December 10, 2008 - 9:00pm
Troubled by rising conflict and xenophobia, a network of Jewish women from Ukraine is saying “Not In Our Town” to intolerance. Community activists from Project Kesher, a Jewish women’s organization, gathered in Kiev last month to share stories and talk about the impact of an ongoing Not In Our Town initiative in their communities and in the region. Project Kesher’s year-old Not In Our Town program includes leadership training, workshops, exhibitions, posters, educational programs and special creative events to educate the younger generations about tolerance.
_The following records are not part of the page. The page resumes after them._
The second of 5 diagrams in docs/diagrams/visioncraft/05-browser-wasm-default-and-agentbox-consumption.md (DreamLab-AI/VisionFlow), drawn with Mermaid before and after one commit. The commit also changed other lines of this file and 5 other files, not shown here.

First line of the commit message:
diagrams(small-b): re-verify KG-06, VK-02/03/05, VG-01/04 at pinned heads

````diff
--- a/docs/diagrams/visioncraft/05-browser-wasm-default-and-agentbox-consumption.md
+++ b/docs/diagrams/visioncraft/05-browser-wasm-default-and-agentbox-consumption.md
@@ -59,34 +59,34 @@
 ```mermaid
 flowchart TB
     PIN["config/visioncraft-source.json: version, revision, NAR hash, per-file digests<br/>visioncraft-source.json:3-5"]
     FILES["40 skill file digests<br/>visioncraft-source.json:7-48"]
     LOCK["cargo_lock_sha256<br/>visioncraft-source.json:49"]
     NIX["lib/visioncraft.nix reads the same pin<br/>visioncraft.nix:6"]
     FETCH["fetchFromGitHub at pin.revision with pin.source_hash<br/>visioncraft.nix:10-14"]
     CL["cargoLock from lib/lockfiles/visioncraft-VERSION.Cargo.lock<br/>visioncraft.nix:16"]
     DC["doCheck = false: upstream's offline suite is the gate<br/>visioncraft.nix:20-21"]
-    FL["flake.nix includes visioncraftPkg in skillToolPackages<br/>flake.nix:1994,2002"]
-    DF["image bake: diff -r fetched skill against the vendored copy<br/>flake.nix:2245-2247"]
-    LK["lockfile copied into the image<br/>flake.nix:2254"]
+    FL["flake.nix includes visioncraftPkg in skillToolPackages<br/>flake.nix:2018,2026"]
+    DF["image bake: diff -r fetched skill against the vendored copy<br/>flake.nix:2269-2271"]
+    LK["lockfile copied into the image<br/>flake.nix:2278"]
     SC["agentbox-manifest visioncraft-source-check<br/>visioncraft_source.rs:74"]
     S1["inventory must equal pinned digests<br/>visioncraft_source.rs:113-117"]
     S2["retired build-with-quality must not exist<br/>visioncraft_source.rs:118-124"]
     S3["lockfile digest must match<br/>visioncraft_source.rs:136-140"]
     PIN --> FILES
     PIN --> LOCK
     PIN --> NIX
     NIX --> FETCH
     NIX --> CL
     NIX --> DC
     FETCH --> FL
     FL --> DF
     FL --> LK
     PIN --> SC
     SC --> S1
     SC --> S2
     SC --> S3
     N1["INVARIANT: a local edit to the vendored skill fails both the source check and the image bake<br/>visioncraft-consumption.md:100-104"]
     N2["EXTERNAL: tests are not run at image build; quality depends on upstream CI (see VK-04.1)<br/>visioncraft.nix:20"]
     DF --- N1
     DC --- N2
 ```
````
The program began in May of 2007 at a summit attended by Project Kesher community leaders from the United States and throughout the former Soviet Union. A film crew from The Working Group was in attendance to document the kickoff of Not In Our Town Ukraine.
November 29, 2008 - 9:00pm
In the aftermath of the hate crime murder of Marcelo Lucero, community leaders and members have taken a strong stance against the anti-immigrant atmosphere that led to his death. Leaders from seven civil rights organizations held a news conference on Monday in Washington to denounce not only the killing of Lucero, but also the anti-immigrant actions and behaviors of politicians and the media that they see as conducive to such hate crimes.  
November 12, 2008 - 9:00pm
    Last Tuesday, November 4, 2008, the United States elected its first African-American president: Barack Obama. While many people around the world celebrated the historic moment, other responses took the form of ugly race-related incidents, sending a reminder that this election does not mark the end of the fight against intolerance and hate. TORRANCE, CA: This past Sunday morning, a few Obama supporters in Torrance awoke to an ugly message: their houses, cars, campaign signs, and trees where they had displayed Obama signs and stickers were defaced by hate graffiti. The vandalism included spray-painted swastikas, “Go Back to Africa,” “N****R,” and “Hitler.” Police are investigating the acts of vandalism as hate crimes. One resident, who found four swastikas painted on her car and her “Yes We Did!” banner torn down, said that many of her McCain-supporting neighbors had expressed their concern and support for her, saying, “This shouldn’t happen ever, and it was a hate crime.” Read more:
November 12, 2008 - 9:00pm
In the wake of the killing of Marcello Lucero by a group of local teenagers, the Long Island Council of Churches released a statement condemning the apparent hate crime. In the release, they state: “In assaulting these two unarmed men, this gang of cowards betrayed everything that America stands for and that the good people of Patchogue have worked so hard to build in their community. It is particularly tragic that this occurred just before our nation prepares to celebrate Thanksgiving. Imagine where we would be today if Massasoit and his people had hunted down the Pilgrims.” The Working Group recently spoke to Rev. Thomas Goodhue, executive director of the LICC, about responding to Marcello’s murder. “You need to come together publicly,” says Thomas. “This is a time when you need to cross traditions and barriers yourself. My word back to the political leaders is to urge them to be in a Latino church this weekend.”
November 12, 2008 - 9:00pm
  Over a thousand people gathered for a candelight vigil in memory of Marcelo Lucero. It is shocking and disheartening to report yet another killing of a young Latino immigrant by a group of teenagers, who admit they were “looking for a Mexican.” 37-year-old Marcello Lucero, who had come to the U.S. 16 years ago from Ecuador, was beaten and stabbed to death.  Seven young men from Patchogue, NY were arrested in connection to his murder. A thousand people gathered at the Patchogue train station on Friday to remember Lucero.